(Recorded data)
----

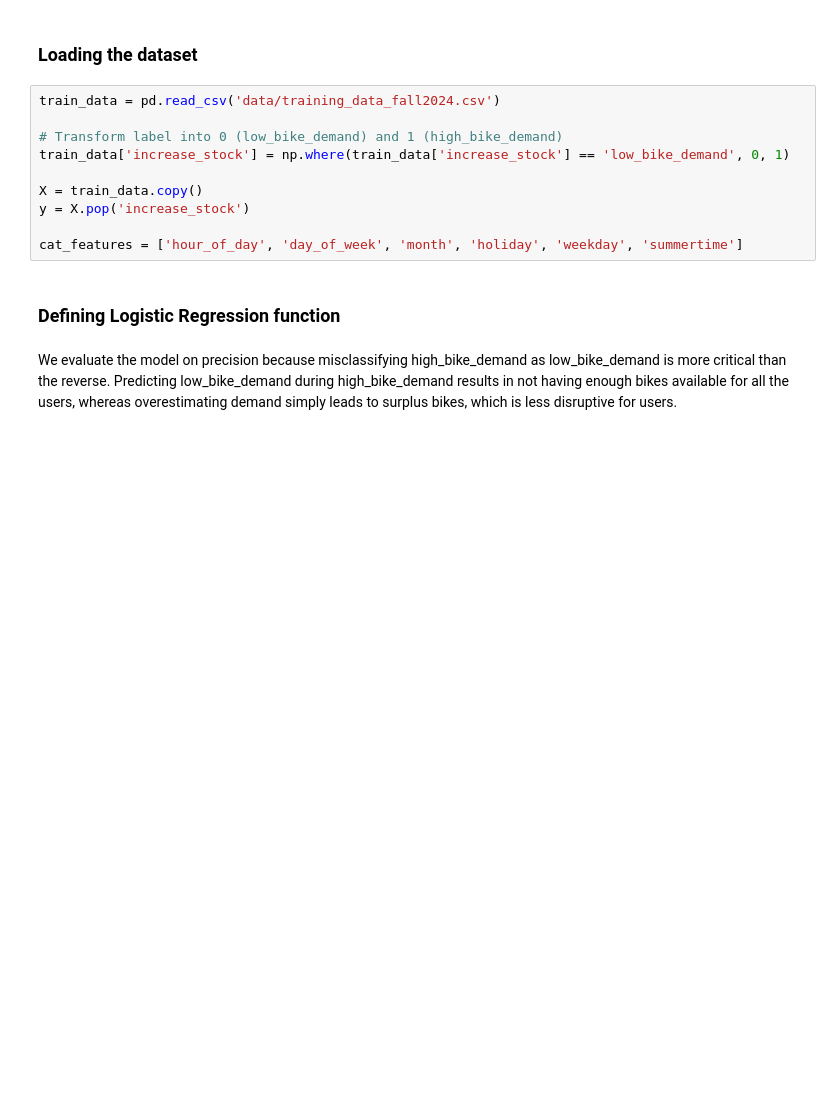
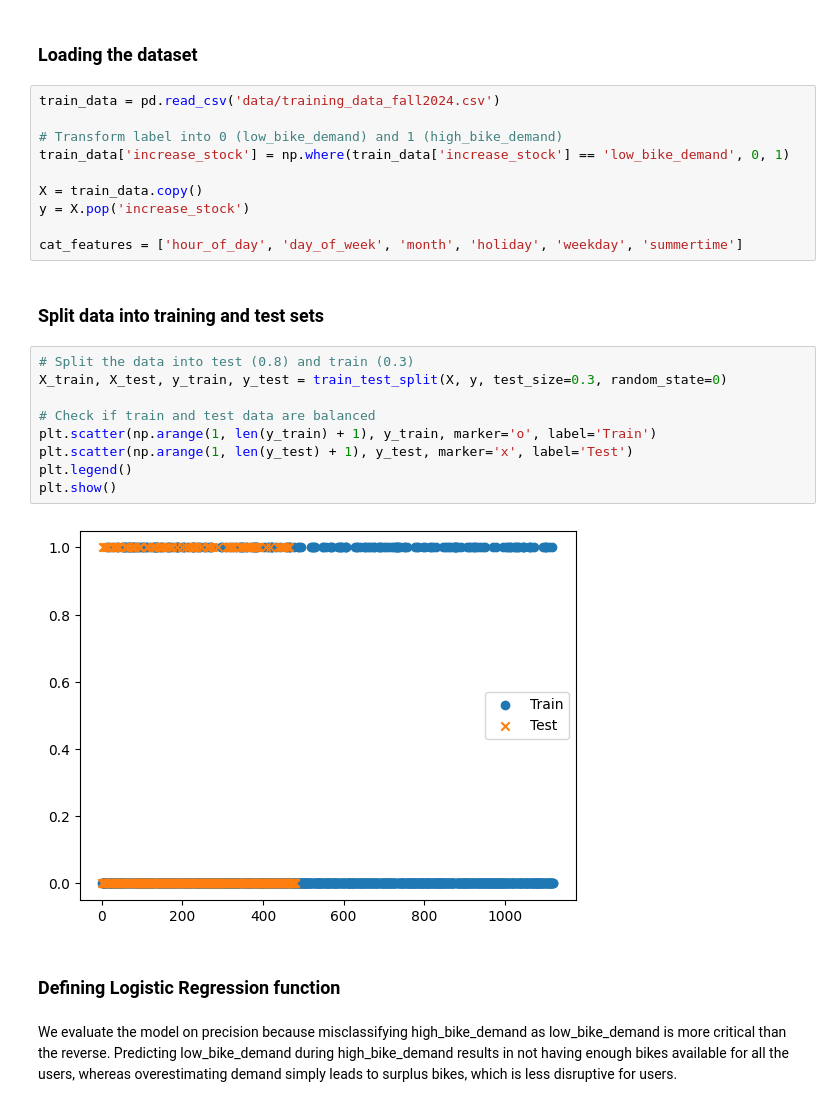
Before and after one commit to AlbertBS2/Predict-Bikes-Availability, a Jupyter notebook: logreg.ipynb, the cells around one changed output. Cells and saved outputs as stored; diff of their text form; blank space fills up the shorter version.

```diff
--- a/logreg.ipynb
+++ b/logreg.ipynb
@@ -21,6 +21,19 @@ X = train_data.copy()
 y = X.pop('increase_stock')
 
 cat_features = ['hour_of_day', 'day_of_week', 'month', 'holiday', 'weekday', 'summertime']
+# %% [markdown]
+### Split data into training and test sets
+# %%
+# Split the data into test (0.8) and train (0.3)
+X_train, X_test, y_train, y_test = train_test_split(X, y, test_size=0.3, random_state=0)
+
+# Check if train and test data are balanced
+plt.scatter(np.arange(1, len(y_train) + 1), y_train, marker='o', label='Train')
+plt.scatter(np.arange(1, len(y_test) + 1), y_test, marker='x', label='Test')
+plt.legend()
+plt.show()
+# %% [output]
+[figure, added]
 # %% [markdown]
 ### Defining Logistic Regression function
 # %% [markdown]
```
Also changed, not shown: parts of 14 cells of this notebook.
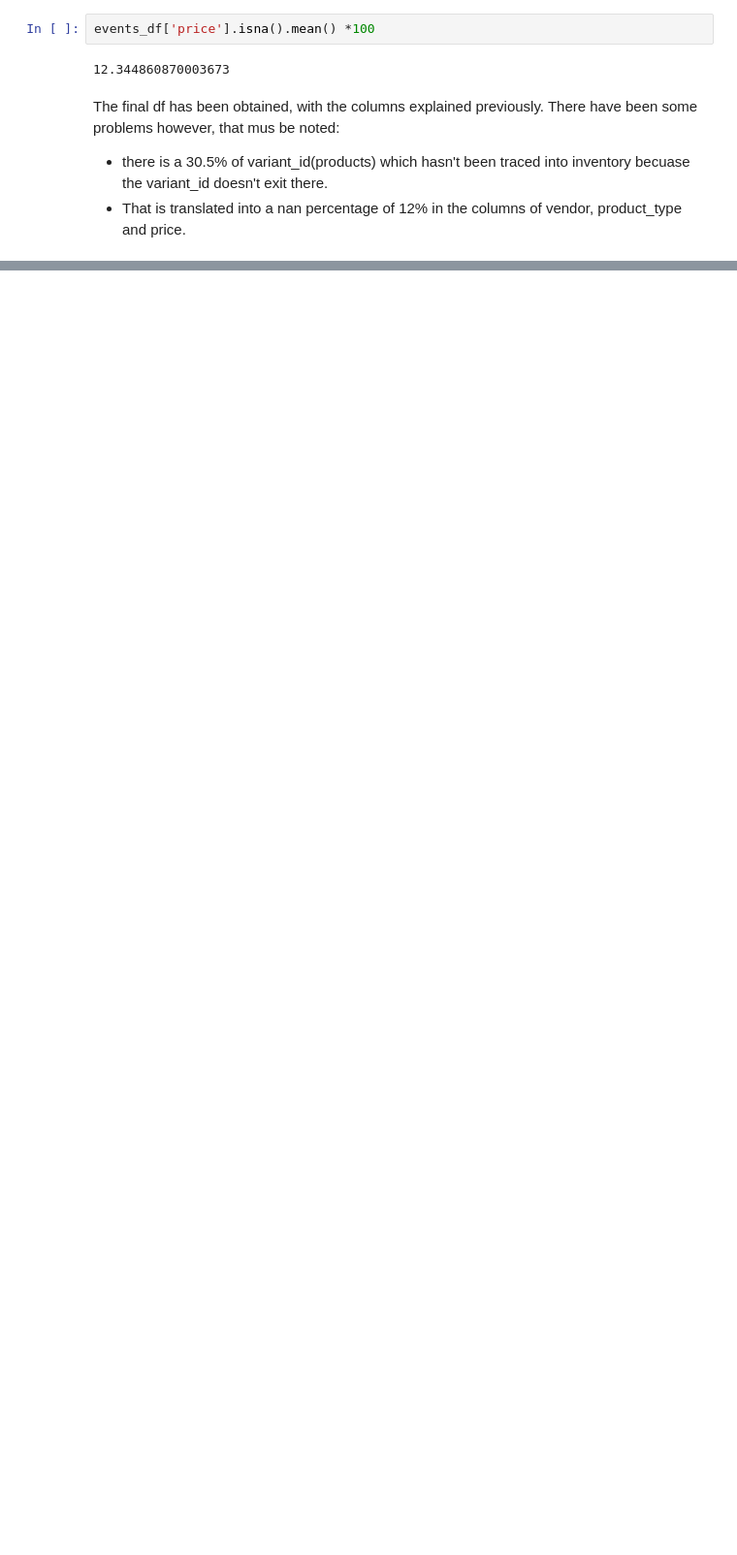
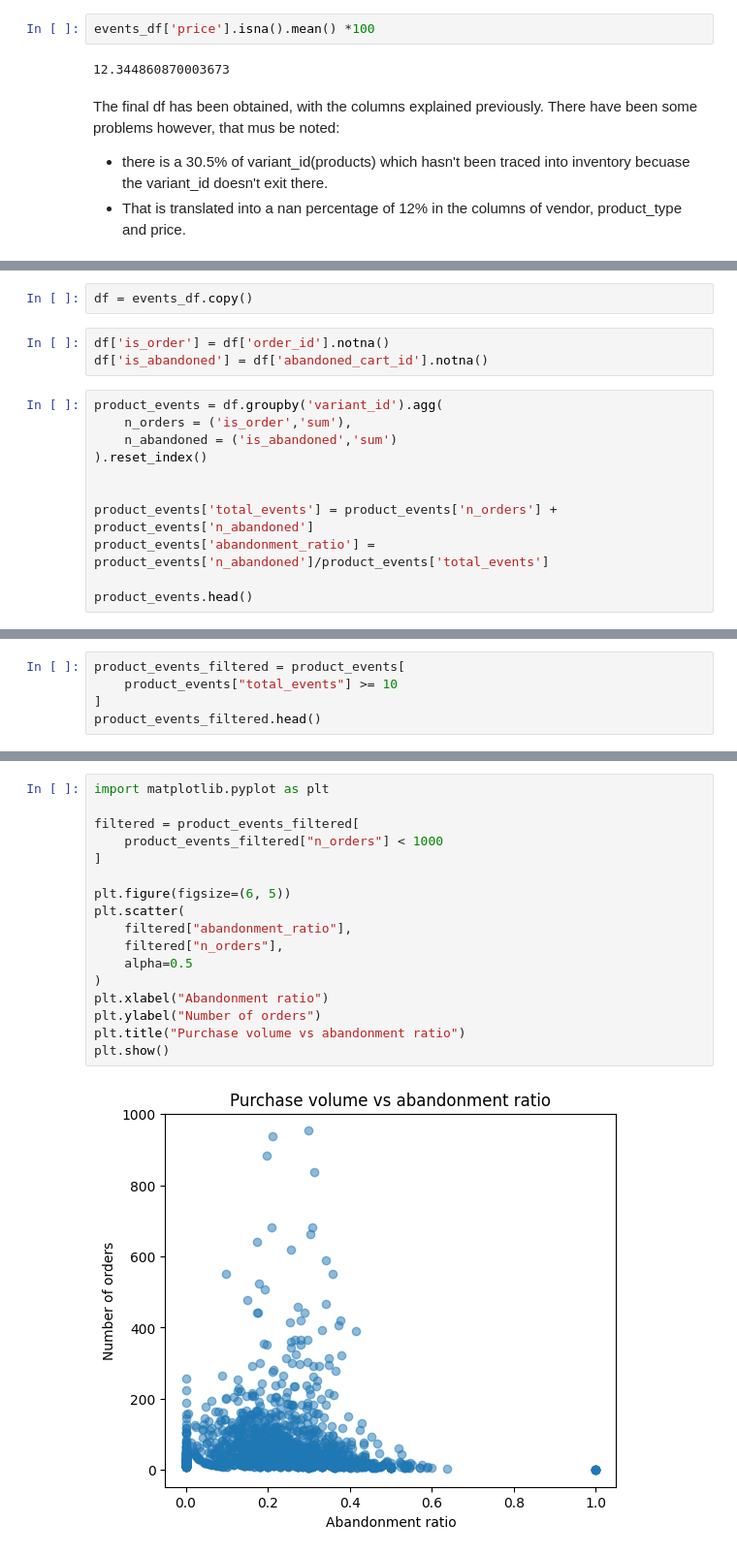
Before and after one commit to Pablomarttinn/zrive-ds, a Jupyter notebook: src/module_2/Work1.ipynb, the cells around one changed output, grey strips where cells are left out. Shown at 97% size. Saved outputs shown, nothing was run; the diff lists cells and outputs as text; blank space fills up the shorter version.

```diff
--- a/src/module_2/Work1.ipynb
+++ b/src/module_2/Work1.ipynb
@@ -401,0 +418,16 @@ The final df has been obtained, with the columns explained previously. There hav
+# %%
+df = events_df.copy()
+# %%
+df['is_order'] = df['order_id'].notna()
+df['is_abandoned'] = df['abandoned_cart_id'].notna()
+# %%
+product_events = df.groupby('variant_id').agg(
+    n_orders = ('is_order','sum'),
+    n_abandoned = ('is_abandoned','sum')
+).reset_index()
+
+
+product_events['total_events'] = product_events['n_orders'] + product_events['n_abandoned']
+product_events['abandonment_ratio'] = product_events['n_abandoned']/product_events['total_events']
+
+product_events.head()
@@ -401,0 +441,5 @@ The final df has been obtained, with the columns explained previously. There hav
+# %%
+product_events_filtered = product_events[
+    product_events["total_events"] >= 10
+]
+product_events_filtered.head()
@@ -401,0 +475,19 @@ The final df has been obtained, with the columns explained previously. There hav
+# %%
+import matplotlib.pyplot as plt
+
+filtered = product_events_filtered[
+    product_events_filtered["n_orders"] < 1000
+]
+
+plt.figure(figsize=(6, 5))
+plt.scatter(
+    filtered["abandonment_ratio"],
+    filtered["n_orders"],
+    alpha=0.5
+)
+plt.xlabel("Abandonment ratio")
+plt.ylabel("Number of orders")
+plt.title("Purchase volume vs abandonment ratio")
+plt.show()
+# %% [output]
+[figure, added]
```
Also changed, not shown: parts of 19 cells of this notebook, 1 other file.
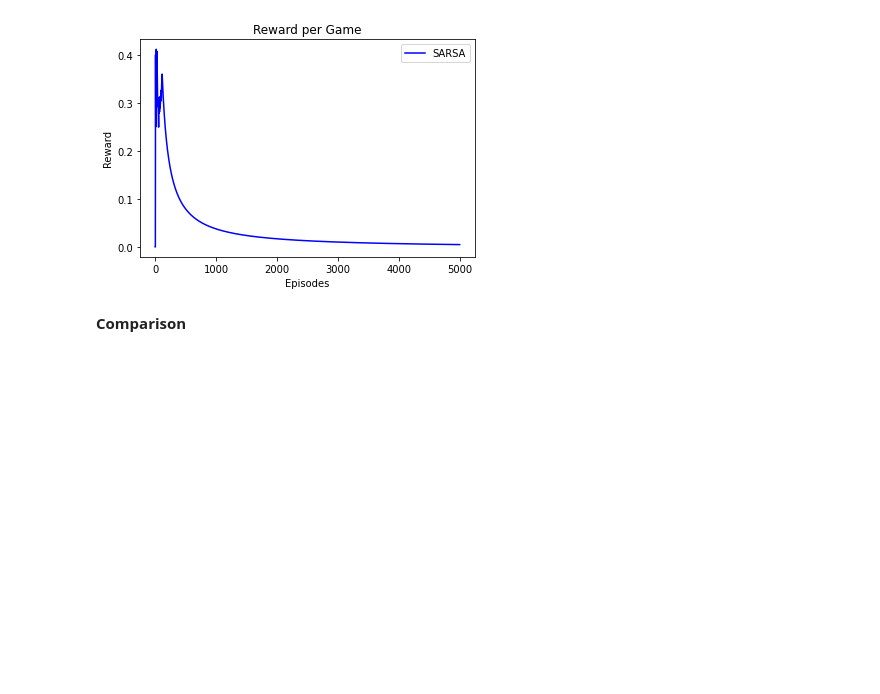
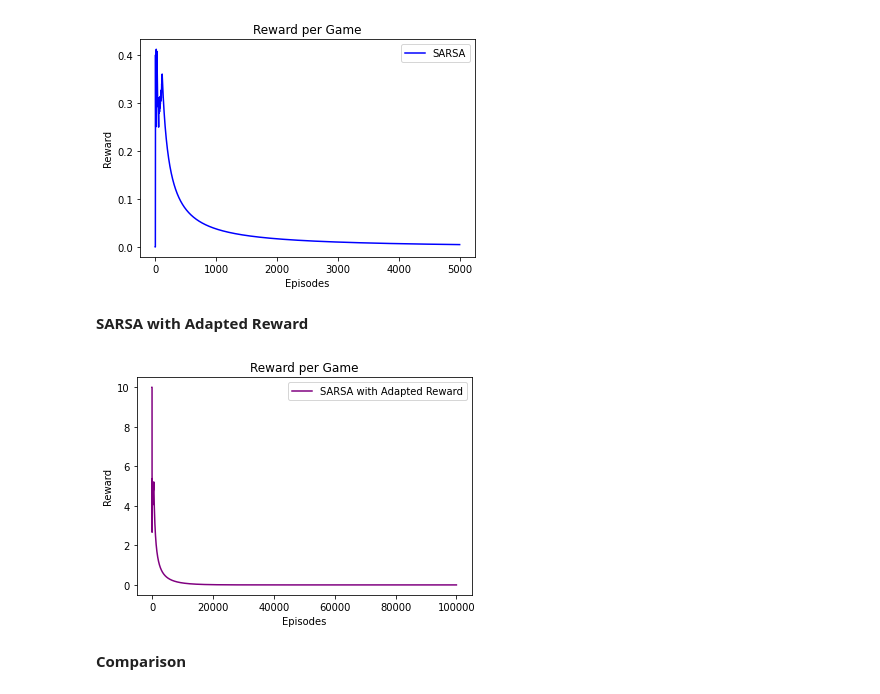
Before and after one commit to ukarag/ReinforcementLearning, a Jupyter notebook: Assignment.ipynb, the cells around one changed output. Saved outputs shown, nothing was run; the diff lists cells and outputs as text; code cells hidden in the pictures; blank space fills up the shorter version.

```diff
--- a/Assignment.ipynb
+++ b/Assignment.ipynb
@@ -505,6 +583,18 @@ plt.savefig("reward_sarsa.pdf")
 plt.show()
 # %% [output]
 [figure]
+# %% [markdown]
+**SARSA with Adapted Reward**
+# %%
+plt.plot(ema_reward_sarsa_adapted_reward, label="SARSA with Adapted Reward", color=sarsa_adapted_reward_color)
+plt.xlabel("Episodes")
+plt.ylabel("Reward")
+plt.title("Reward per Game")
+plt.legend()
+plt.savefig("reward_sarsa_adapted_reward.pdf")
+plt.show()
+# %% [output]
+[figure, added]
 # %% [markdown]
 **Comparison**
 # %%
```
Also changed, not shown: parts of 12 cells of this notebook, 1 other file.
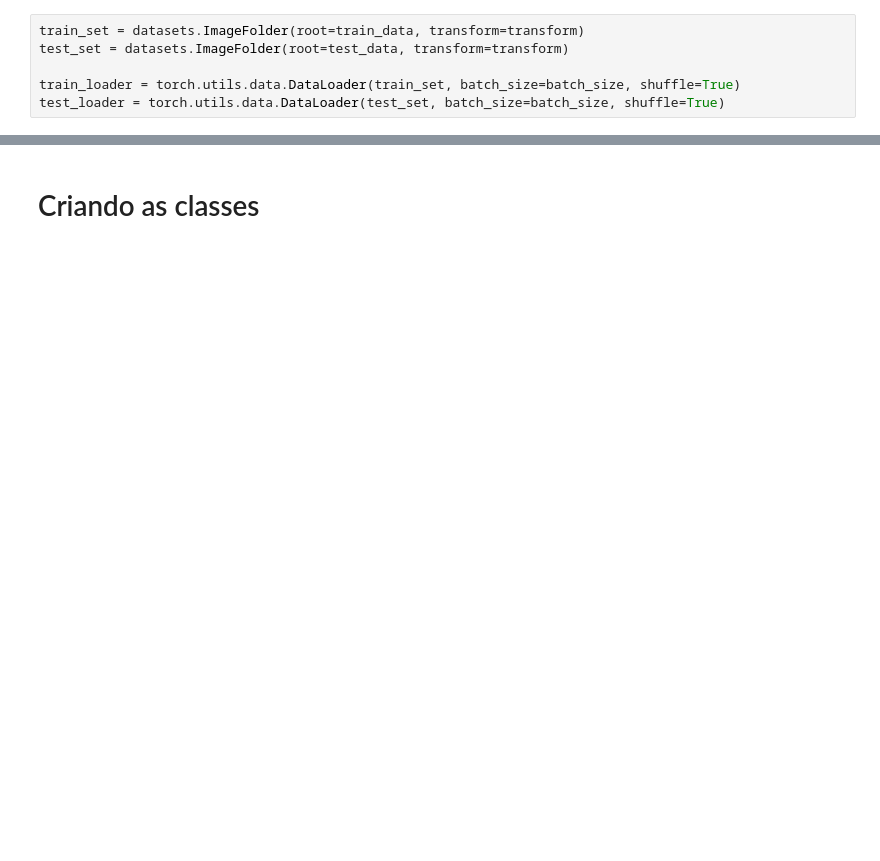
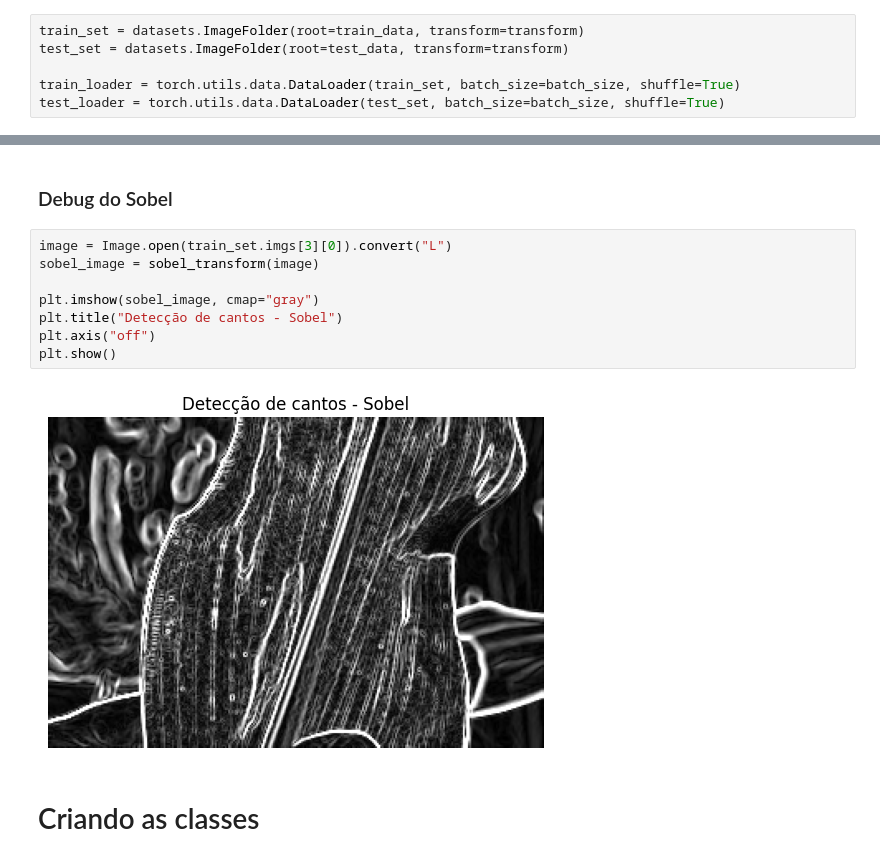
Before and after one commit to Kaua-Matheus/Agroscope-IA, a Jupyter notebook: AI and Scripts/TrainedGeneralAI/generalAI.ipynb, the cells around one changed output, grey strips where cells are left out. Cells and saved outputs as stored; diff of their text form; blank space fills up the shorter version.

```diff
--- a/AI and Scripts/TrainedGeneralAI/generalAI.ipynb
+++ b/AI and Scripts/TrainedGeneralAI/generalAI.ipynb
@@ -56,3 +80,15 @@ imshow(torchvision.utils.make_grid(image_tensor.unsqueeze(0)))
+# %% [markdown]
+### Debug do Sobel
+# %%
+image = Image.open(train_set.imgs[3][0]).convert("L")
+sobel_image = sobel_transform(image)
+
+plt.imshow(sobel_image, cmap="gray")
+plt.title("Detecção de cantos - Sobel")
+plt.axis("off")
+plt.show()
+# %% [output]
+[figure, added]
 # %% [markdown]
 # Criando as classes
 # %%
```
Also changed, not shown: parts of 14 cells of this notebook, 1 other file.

----

What to produce — Set down the entries above word for word, but drop any image.

Response area —
Before and after one commit to AlbertBS2/Predict-Bikes-Availability, a Jupyter notebook: logreg.ipynb, the cells around one changed output. Cells and saved outputs as stored; diff of their text form; blank space fills up the shorter version.

```diff
--- a/logreg.ipynb
+++ b/logreg.ipynb
@@ -21,6 +21,19 @@ X = train_data.copy()
 y = X.pop('increase_stock')
 
 cat_features = ['hour_of_day', 'day_of_week', 'month', 'holiday', 'weekday', 'summertime']
+# %% [markdown]
+### Split data into training and test sets
+# %%
+# Split the data into test (0.8) and train (0.3)
+X_train, X_test, y_train, y_test = train_test_split(X, y, test_size=0.3, random_state=0)
+
+# Check if train and test data are balanced
+plt.scatter(np.arange(1, len(y_train) + 1), y_train, marker='o', label='Train')
+plt.scatter(np.arange(1, len(y_test) + 1), y_test, marker='x', label='Test')
+plt.legend()
+plt.show()
+# %% [output]
+[figure, added]
 # %% [markdown]
 ### Defining Logistic Regression function
 # %% [markdown]
```
Also changed, not shown: parts of 14 cells of this notebook.
Before and after one commit to Pablomarttinn/zrive-ds, a Jupyter notebook: src/module_2/Work1.ipynb, the cells around one changed output, grey strips where cells are left out. Shown at 97% size. Saved outputs shown, nothing was run; the diff lists cells and outputs as text; blank space fills up the shorter version.

```diff
--- a/src/module_2/Work1.ipynb
+++ b/src/module_2/Work1.ipynb
@@ -401,0 +418,16 @@ The final df has been obtained, with the columns explained previously. There hav
+# %%
+df = events_df.copy()
+# %%
+df['is_order'] = df['order_id'].notna()
+df['is_abandoned'] = df['abandoned_cart_id'].notna()
+# %%
+product_events = df.groupby('variant_id').agg(
+    n_orders = ('is_order','sum'),
+    n_abandoned = ('is_abandoned','sum')
+).reset_index()
+
+
+product_events['total_events'] = product_events['n_orders'] + product_events['n_abandoned']
+product_events['abandonment_ratio'] = product_events['n_abandoned']/product_events['total_events']
+
+product_events.head()
@@ -401,0 +441,5 @@ The final df has been obtained, with the columns explained previously. There hav
+# %%
+product_events_filtered = product_events[
+    product_events["total_events"] >= 10
+]
+product_events_filtered.head()
@@ -401,0 +475,19 @@ The final df has been obtained, with the columns explained previously. There hav
+# %%
+import matplotlib.pyplot as plt
+
+filtered = product_events_filtered[
+    product_events_filtered["n_orders"] < 1000
+]
+
+plt.figure(figsize=(6, 5))
+plt.scatter(
+    filtered["abandonment_ratio"],
+    filtered["n_orders"],
+    alpha=0.5
+)
+plt.xlabel("Abandonment ratio")
+plt.ylabel("Number of orders")
+plt.title("Purchase volume vs abandonment ratio")
+plt.show()
+# %% [output]
+[figure, added]
```
Also changed, not shown: parts of 19 cells of this notebook, 1 other file.
Before and after one commit to ukarag/ReinforcementLearning, a Jupyter notebook: Assignment.ipynb, the cells around one changed output. Saved outputs shown, nothing was run; the diff lists cells and outputs as text; code cells hidden in the pictures; blank space fills up the shorter version.

```diff
--- a/Assignment.ipynb
+++ b/Assignment.ipynb
@@ -505,6 +583,18 @@ plt.savefig("reward_sarsa.pdf")
 plt.show()
 # %% [output]
 [figure]
+# %% [markdown]
+**SARSA with Adapted Reward**
+# %%
+plt.plot(ema_reward_sarsa_adapted_reward, label="SARSA with Adapted Reward", color=sarsa_adapted_reward_color)
+plt.xlabel("Episodes")
+plt.ylabel("Reward")
+plt.title("Reward per Game")
+plt.legend()
+plt.savefig("reward_sarsa_adapted_reward.pdf")
+plt.show()
+# %% [output]
+[figure, added]
 # %% [markdown]
 **Comparison**
 # %%
```
Also changed, not shown: parts of 12 cells of this notebook, 1 other file.
Before and after one commit to Kaua-Matheus/Agroscope-IA, a Jupyter notebook: AI and Scripts/TrainedGeneralAI/generalAI.ipynb, the cells around one changed output, grey strips where cells are left out. Cells and saved outputs as stored; diff of their text form; blank space fills up the shorter version.

```diff
--- a/AI and Scripts/TrainedGeneralAI/generalAI.ipynb
+++ b/AI and Scripts/TrainedGeneralAI/generalAI.ipynb
@@ -56,3 +80,15 @@ imshow(torchvision.utils.make_grid(image_tensor.unsqueeze(0)))
+# %% [markdown]
+### Debug do Sobel
+# %%
+image = Image.open(train_set.imgs[3][0]).convert("L")
+sobel_image = sobel_transform(image)
+
+plt.imshow(sobel_image, cmap="gray")
+plt.title("Detecção de cantos - Sobel")
+plt.axis("off")
+plt.show()
+# %% [output]
+[figure, added]
 # %% [markdown]
 # Criando as classes
 # %%
```
Also changed, not shown: parts of 14 cells of this notebook, 1 other file.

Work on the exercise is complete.